Many bloggers have been discussing the GAPS diet and other topics of interest to those seeking health and healing (such as grains, supplements, and various differences in philosophies or approaches). We wanted to address a few common questions/concerns we have been getting lately.
1. The GAPS Protocol has been developed by Dr. Natasha Campbell-McBride and is taken to mean the 3 part program: Diet, Supplementation, and Detoxification. The Diet follows the science behind the Specific Carbohydrate Diet (SCD) and is virtually the same as far as lists of foods to allow/avoid. Dr. Natasha has fine tuned the progression of the diet based on her extensive clinical experience to focus on healing and sealing the gut lining as quickly and effectively as possible.

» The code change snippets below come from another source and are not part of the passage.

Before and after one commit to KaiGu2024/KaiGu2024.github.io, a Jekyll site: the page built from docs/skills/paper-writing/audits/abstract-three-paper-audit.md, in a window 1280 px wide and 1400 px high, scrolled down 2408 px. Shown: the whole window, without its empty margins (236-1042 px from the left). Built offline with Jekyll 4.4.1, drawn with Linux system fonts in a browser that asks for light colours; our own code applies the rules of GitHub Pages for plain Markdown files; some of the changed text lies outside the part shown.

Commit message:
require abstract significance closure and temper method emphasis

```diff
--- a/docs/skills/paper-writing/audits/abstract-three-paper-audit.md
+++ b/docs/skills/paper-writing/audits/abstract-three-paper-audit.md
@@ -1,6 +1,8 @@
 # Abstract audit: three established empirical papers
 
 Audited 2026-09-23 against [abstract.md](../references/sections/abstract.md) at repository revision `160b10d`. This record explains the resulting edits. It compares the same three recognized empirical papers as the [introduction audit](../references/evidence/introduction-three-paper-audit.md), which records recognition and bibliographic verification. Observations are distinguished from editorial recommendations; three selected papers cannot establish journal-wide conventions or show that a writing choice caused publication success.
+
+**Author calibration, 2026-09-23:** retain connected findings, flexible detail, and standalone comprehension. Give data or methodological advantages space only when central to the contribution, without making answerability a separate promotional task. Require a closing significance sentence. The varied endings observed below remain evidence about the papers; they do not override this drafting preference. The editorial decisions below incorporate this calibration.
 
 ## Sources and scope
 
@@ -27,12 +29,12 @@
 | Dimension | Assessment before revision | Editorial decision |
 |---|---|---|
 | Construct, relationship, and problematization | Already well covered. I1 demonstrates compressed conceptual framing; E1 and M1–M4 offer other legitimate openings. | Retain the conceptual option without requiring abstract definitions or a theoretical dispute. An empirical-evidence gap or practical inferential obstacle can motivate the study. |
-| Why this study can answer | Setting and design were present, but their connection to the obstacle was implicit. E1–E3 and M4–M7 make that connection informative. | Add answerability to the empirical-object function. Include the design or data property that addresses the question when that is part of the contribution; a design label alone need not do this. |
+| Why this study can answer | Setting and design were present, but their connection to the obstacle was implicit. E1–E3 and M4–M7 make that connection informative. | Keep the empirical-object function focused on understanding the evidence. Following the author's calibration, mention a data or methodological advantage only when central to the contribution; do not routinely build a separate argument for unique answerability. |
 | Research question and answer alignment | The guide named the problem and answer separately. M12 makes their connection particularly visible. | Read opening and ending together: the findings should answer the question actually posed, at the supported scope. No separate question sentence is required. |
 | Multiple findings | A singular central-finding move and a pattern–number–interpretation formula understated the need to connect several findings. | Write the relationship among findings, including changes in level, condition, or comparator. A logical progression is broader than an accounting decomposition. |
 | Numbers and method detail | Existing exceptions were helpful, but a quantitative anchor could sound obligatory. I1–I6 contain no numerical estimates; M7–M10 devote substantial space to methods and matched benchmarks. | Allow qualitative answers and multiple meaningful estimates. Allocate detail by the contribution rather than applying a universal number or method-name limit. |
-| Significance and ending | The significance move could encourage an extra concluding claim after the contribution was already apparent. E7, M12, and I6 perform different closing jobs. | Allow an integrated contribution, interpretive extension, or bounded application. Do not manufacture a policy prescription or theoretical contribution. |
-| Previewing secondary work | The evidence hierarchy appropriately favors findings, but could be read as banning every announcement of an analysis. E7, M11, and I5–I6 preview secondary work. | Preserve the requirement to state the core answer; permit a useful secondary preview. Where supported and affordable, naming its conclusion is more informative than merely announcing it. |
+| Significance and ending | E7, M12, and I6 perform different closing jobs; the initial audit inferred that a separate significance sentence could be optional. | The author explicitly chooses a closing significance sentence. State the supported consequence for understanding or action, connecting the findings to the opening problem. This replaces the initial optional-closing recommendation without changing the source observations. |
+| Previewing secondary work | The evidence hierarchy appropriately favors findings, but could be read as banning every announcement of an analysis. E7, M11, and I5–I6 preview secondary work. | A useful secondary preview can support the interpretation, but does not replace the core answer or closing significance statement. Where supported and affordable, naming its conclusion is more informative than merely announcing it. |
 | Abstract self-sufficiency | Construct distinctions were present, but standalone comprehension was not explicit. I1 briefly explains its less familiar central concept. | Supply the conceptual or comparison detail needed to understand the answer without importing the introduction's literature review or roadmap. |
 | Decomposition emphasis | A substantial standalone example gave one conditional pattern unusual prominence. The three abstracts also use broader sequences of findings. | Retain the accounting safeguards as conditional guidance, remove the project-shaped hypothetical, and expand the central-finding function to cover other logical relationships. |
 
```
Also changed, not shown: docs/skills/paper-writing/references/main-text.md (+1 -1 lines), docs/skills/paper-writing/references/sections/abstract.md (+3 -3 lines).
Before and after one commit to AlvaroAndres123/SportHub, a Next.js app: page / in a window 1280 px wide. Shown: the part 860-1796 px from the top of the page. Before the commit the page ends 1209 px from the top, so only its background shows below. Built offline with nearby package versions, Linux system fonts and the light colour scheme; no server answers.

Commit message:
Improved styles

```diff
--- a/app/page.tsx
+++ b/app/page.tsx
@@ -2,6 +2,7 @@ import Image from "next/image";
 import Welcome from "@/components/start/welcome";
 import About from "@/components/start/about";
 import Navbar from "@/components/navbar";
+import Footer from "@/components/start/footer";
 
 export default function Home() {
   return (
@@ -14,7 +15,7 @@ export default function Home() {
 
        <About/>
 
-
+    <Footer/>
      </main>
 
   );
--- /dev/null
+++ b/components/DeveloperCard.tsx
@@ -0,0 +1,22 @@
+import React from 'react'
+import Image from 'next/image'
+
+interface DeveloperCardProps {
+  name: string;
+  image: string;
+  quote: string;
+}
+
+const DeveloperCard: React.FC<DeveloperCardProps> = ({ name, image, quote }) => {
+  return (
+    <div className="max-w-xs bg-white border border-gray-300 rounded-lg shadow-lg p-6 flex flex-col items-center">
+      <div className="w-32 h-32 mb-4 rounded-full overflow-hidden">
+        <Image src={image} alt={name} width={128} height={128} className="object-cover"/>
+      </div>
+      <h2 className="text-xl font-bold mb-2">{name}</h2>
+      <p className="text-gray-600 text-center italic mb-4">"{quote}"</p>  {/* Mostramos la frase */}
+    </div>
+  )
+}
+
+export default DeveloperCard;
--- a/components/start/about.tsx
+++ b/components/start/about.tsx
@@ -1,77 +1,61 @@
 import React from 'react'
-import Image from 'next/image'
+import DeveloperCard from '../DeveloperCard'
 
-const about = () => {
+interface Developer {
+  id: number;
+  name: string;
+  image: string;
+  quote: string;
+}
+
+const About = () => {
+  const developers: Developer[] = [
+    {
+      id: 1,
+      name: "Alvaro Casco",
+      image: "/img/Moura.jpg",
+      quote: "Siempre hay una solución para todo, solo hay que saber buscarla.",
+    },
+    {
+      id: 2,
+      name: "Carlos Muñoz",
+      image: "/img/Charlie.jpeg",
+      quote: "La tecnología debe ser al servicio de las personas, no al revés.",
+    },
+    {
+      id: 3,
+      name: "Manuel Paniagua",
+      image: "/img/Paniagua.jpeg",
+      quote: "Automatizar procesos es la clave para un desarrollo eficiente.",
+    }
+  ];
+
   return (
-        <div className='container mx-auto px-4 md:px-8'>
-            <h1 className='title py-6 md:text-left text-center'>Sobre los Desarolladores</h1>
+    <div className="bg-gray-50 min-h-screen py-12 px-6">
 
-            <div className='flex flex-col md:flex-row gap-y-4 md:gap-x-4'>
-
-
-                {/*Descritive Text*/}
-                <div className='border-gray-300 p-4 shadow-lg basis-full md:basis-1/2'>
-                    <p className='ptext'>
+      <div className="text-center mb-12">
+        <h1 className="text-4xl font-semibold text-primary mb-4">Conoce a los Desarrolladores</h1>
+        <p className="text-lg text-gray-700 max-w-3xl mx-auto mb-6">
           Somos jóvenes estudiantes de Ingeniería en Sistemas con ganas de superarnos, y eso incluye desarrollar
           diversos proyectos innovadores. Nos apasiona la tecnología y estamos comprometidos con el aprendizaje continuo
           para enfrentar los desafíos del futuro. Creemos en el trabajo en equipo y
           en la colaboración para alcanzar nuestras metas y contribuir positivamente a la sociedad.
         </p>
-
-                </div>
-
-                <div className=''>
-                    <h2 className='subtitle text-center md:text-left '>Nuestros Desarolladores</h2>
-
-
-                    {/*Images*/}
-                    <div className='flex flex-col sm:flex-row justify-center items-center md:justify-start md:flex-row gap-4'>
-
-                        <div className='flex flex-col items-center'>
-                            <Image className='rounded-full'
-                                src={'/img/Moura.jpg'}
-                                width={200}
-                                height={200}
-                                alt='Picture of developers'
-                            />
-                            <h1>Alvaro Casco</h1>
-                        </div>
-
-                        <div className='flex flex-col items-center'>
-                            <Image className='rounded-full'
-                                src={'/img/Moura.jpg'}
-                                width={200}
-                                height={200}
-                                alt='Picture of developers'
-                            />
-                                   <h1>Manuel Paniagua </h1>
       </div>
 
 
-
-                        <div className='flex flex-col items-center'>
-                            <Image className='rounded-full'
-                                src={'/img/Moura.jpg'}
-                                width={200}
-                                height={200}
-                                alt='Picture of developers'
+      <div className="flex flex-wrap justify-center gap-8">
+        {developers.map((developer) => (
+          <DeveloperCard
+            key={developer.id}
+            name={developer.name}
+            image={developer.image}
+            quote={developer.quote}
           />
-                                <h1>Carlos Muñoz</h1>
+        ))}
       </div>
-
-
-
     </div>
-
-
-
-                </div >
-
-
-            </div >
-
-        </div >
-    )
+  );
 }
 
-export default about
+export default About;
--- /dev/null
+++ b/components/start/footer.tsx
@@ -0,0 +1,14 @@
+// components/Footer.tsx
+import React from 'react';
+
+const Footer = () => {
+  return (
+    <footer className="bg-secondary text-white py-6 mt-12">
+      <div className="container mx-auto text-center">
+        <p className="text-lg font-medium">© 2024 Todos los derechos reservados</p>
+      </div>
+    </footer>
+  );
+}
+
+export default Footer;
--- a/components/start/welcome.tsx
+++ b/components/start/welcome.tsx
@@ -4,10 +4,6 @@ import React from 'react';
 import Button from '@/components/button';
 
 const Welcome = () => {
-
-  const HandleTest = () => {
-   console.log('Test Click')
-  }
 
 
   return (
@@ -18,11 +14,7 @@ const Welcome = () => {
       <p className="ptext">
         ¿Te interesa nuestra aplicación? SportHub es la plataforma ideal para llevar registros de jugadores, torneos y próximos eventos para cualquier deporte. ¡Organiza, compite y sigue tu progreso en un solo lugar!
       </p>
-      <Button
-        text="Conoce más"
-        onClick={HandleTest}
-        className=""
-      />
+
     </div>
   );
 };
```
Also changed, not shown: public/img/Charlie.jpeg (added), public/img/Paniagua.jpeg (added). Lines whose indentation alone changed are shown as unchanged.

2. It is very important that any healing protocol is adapted and followed based on each person’s bio-individual needs; we are all unique and have very different health histories, microbial make up, and nutritional needs. No matter what “program” you are following, there is no one set of rules that everyone has to follow. The ultimate guide to health is your own body; Dr. Natasha is very direct in teaching that the GAPS diet must be implemented for each person as an individual. The stages of the diet are there as guidelines.
3. The GAPS diet is not meant to be followed to the extreme for life by the vast majority of people. For many, it can take a couple of years for total healing to take place. Once a person is free of symptoms and is very stable/healthy, foods not allowed previously are re-introduced. There are a few individuals who will do best on the program for life.
4. Grains are not “bad” in and of themselves. They are only removed from the diet temporarily because they are difficult for an inflamed GI system to digest. If not properly broken down, they feed pathogens and can cause other symptoms. However, once the gut lining is healed and sealed, gradual introduction of properly prepared grains is recommended for most people. Industrial processed grains are never a healthy addition to any diet.
We are glad to see that the GAPS diet and nutritional treatments in general are getting more attention by “mainstream” media and medical professionals and hope this trend continues.
We know it can be really confusing to decide the right course of treatment. Working with a specialist, such as a Certified GAPS Practitioner (CGP) or Nutritional Therapist (NTP), is often the best investment in order to save time, money, and stress in finding the best course of action for you as an individual. If you are struggling and need support, please do not hesitate to contact us for a consultation, come to GAPS Connections meetings, and get support from other members of GAPS Connections. Stay Connected!
Health, healing, and happiness to you and yours,
Edie and Renee